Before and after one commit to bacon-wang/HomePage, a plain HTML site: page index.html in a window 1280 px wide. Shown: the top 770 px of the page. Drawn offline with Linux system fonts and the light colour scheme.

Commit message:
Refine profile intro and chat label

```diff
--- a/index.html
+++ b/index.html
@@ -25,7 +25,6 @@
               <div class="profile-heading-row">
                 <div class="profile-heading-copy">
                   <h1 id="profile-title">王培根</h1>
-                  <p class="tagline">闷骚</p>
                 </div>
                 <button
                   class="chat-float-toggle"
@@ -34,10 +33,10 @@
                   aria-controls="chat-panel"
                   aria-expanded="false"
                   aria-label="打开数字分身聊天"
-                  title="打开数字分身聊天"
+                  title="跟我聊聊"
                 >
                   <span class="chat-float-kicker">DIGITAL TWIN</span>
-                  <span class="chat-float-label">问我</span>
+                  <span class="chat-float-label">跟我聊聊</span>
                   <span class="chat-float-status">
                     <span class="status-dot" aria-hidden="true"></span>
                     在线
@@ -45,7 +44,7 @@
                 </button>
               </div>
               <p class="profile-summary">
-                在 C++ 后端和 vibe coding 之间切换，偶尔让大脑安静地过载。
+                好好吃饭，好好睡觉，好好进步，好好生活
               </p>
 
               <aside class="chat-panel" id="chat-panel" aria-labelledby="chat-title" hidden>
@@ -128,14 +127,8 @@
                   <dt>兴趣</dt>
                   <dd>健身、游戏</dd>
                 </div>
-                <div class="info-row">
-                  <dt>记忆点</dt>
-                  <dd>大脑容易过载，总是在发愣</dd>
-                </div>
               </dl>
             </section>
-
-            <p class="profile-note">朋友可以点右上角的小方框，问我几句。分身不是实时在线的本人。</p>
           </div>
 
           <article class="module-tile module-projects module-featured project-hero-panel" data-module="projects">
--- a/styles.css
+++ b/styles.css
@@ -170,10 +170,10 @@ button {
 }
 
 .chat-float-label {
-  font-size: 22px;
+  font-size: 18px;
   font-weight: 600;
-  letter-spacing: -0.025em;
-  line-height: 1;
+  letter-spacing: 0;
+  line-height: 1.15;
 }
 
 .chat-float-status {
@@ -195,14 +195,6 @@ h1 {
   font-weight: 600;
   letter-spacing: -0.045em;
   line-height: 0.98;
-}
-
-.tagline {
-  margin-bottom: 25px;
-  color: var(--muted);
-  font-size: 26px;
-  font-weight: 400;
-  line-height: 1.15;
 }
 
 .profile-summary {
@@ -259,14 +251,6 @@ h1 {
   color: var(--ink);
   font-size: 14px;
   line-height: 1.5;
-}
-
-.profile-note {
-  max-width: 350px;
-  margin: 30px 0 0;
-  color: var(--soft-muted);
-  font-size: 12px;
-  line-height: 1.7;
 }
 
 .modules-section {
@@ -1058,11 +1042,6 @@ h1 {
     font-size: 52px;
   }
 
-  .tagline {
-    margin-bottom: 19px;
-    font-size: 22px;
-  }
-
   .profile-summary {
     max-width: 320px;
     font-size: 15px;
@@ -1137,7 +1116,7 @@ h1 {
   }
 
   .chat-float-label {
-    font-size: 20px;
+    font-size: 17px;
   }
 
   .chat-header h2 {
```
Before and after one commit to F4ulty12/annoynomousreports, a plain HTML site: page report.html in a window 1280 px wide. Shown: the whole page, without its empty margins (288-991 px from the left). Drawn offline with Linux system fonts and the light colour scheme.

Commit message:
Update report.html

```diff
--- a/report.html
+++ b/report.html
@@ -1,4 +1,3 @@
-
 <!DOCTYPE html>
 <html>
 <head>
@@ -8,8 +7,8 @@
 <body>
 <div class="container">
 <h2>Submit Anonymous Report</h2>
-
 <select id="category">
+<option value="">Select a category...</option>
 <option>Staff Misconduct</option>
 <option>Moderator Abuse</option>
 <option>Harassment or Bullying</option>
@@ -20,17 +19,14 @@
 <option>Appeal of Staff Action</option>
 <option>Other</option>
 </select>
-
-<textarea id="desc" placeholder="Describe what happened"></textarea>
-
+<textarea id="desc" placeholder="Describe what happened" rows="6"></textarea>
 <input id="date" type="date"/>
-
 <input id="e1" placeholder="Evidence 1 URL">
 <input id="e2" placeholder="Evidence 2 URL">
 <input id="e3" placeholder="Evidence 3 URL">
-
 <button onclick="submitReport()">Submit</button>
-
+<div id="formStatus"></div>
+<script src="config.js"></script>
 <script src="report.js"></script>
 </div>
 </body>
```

• _WORK TASK_
Count up the lines of the listing in which the word "float" occurs, then state that number by itself.

• _ANSWER TO THIS EXERCISE_
8